And that is the second principal driver. At its heart is KiwiSaver. A fat 42% of all KiwiSaver investment is in Conservative, Default or Moderate funds. All these have high allocations for fixed income securities. While the world is open to them for these allocations, an important proportion will go into NZGBs. Some investment funds (usually not KiwiSaver) are required to hold only NZGBs. So if the inventory of them falls, yields are clearly going to be bid down as excess demand bids up the price.
It is important that Treasury keep a New Zealand debt market supplied with enough capacity to meet investors needs. Even now, there is a shortage of NZD debt traded, as anyone who wants to buy retail can tell you. These markets are captured by the big advisory distribution channels, often at the cost of very low yields for investors. As we have noted on this service before, its is usually better to get yield from bank term deposits, although they don't have the liquidity a bond market offers.
KiwiSaver is now a sector about to grow past $50 bln, $20+ bln or more in the conservative end. This sector is rising at about $10 bln per year and the pace will pick up. (The NZ Debt Market has proven to be of little help, stuck at about only $24 bln capitalisation.) This is a a good reason for the NZ Government to be adding to capacity; Another $4-5 bln per year will be needed just to ensure our bond markets function properly and don't get distorted in the way they did in the Clark/Cullen years when debt was paid down to very low levels. Memories are short.
So what does this all mean?
We are facing a long period of low NZGB yields, and that has little to do with international benchmark pricing:
- international bond traders ignore our markets because they are so small, with tiny capacity,
- the NZ Government is likely to be running large surpluses, require little extra debt funding,
- KiwiSaver demand for fixed income securities is rising and the pace is picking up.
In the long run, lower-than-international benchmark yields should get equalised in the currency markets, driving down the value of the Kiwi dollar. The main driver of the NZD are trade flows. That can easily be interrupted by major capital demands (like the insurance flows following the Christchurch earthquake), or heightened loan demand arising from property speculation. But those two examples are behind us now. Over the longer run however, the interest rate differentials will influence the currency.

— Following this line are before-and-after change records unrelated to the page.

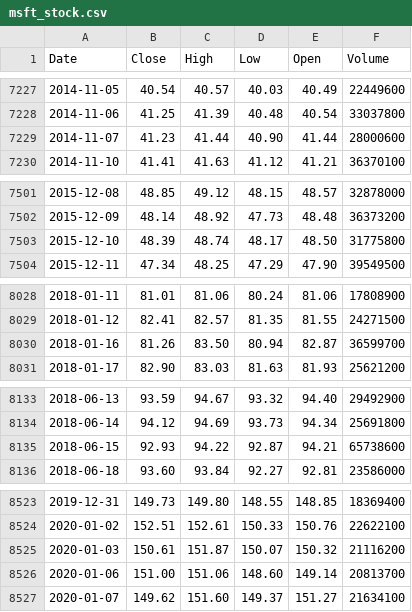
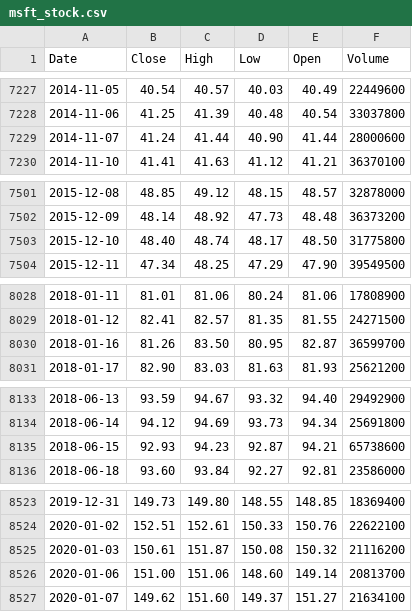
Before and after one commit to deraficionado-gif/stocks, a CSV file: data/msft_stock.csv, drawn as a sheet; only a part is shown, gaps mark what is left out; the diff covers the shown part only.

```diff
--- a/data/msft_stock.csv
+++ b/data/msft_stock.csv
@@ -7228,3 +7228,3 @@ Date,Close,High,Low,Open,Volume
 2014-11-06,41.25,41.39,40.48,40.54,33037800
-2014-11-07,41.23,41.44,40.90,41.44,28000600
+2014-11-07,41.24,41.44,40.90,41.44,28000600
 2014-11-10,41.41,41.63,41.12,41.21,36370100
@@ -7502,3 +7502,3 @@ Date,Close,High,Low,Open,Volume
 2015-12-09,48.14,48.92,47.73,48.48,36373200
-2015-12-10,48.39,48.74,48.17,48.50,31775800
+2015-12-10,48.40,48.74,48.17,48.50,31775800
 2015-12-11,47.34,48.25,47.29,47.90,39549500
@@ -8029,3 +8029,3 @@ Date,Close,High,Low,Open,Volume
 2018-01-12,82.41,82.57,81.35,81.55,24271500
-2018-01-16,81.26,83.50,80.94,82.87,36599700
+2018-01-16,81.26,83.50,80.95,82.87,36599700
 2018-01-17,82.90,83.03,81.63,81.93,25621200
@@ -8134,3 +8134,3 @@ Date,Close,High,Low,Open,Volume
 2018-06-14,94.12,94.69,93.73,94.34,25691800
-2018-06-15,92.93,94.22,92.87,94.21,65738600
+2018-06-15,92.93,94.23,92.87,94.21,65738600
 2018-06-18,93.60,93.84,92.27,92.81,23586000
@@ -8524,3 +8524,3 @@ Date,Close,High,Low,Open,Volume
 2020-01-02,152.51,152.61,150.33,150.76,22622100
-2020-01-03,150.61,151.87,150.07,150.32,21116200
+2020-01-03,150.61,151.87,150.08,150.32,21116200
 2020-01-06,151.00,151.06,148.60,149.14,20813700
```
Also changed, not shown: 16 edited cells elsewhere in this file, data/aapl_stock.csv.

We are in a period where interest rates will stay low, and our currency will slowly slip. Just a guess, however.